WORK ITEM
Within the data below, copy each line where the string "dashboards" is found.

PROVIDED DATA
##############################

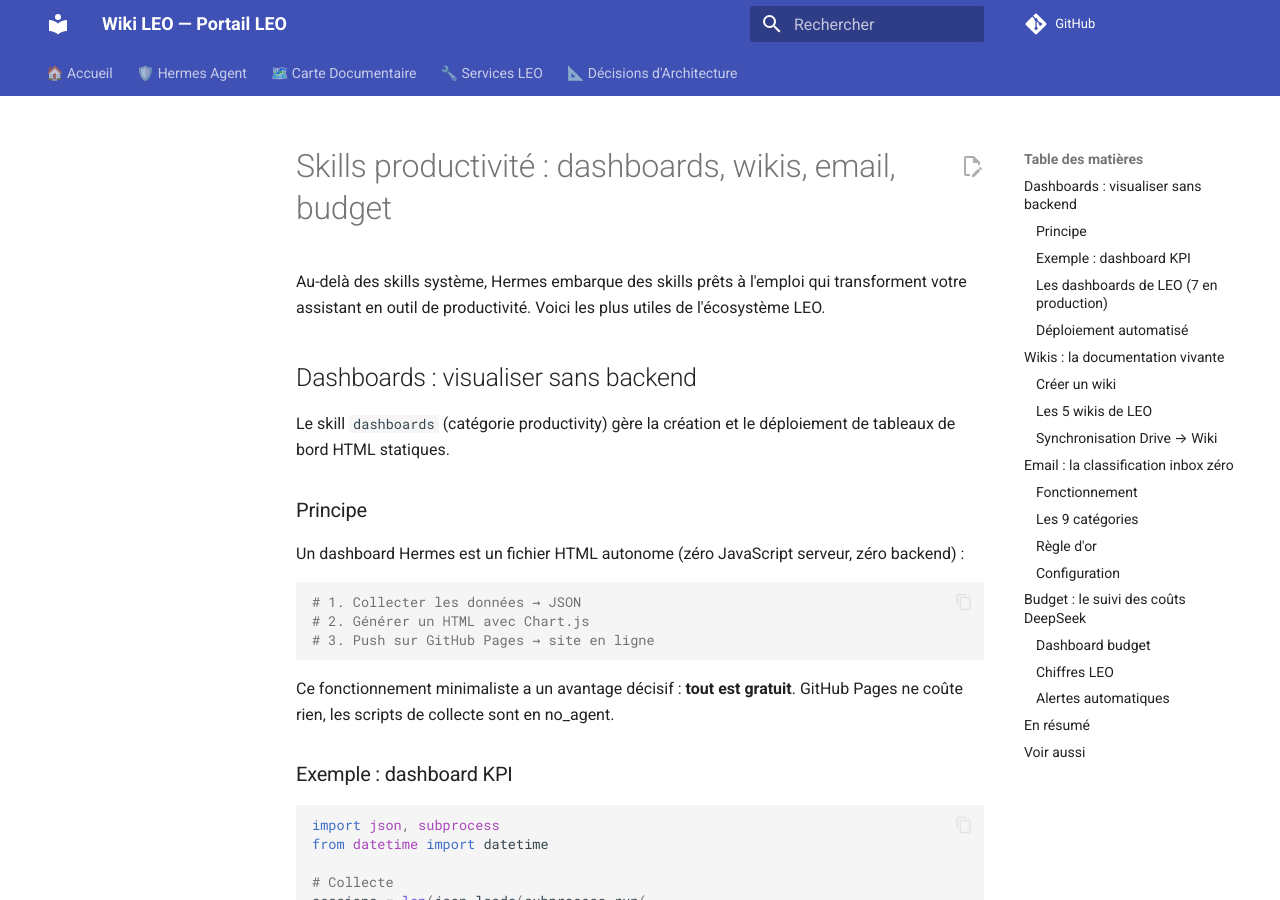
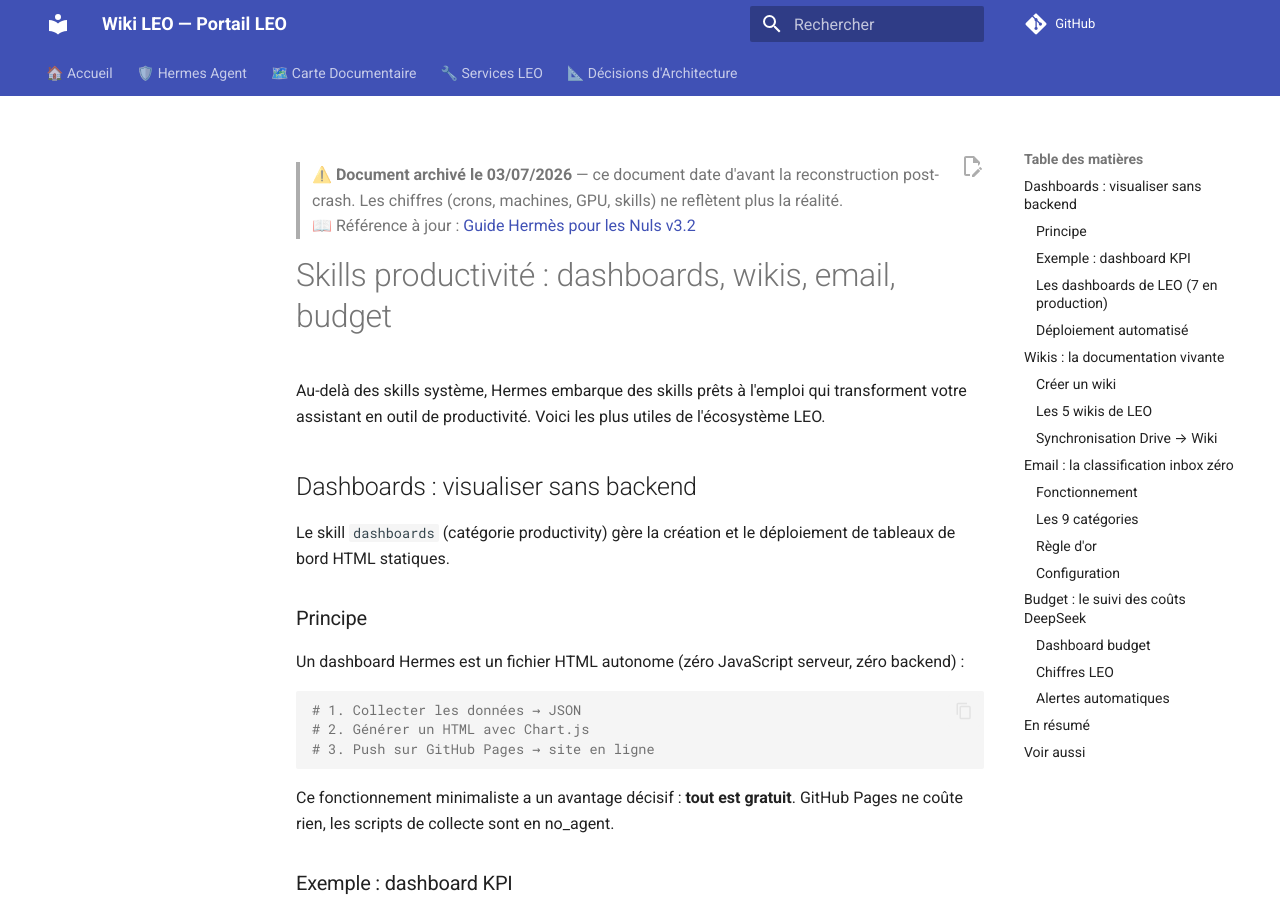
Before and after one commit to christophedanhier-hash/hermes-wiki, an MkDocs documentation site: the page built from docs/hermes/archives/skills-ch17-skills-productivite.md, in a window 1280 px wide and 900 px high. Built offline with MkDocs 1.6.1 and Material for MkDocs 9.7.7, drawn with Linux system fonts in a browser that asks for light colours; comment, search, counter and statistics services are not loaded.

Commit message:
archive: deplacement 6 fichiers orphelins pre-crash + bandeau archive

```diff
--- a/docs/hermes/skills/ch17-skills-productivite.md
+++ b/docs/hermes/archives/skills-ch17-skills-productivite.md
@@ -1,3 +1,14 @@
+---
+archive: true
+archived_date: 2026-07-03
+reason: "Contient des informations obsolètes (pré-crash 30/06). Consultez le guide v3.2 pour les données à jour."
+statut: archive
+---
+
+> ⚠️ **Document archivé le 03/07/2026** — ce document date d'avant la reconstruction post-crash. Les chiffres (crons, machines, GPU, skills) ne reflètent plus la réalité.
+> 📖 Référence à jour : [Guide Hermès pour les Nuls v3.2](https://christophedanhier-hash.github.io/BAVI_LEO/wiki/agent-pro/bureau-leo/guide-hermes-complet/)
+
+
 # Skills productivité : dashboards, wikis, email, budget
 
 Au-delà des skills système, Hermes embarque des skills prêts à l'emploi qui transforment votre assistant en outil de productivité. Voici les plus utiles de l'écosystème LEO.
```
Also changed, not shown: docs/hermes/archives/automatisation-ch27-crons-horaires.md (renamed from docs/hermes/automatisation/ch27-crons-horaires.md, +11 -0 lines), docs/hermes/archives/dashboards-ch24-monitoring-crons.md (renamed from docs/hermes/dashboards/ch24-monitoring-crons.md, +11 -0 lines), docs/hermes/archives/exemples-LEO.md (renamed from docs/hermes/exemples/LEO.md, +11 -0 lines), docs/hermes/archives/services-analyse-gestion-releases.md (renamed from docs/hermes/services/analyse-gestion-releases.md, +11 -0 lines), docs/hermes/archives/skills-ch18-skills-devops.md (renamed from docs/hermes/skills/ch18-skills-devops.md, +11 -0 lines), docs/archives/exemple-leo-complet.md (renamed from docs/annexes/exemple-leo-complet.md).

##############################

RESULT OF THIS TASK
 # Skills productivité : dashboards, wikis, email, budget
Also changed, not shown: docs/hermes/archives/automatisation-ch27-crons-horaires.md (renamed from docs/hermes/automatisation/ch27-crons-horaires.md, +11 -0 lines), docs/hermes/archives/dashboards-ch24-monitoring-crons.md (renamed from docs/hermes/dashboards/ch24-monitoring-crons.md, +11 -0 lines), docs/hermes/archives/exemples-LEO.md (renamed from docs/hermes/exemples/LEO.md, +11 -0 lines), docs/hermes/archives/services-analyse-gestion-releases.md (renamed from docs/hermes/services/analyse-gestion-releases.md, +11 -0 lines), docs/hermes/archives/skills-ch18-skills-devops.md (renamed from docs/hermes/skills/ch18-skills-devops.md, +11 -0 lines), docs/archives/exemple-leo-complet.md (renamed from docs/annexes/exemple-leo-complet.md).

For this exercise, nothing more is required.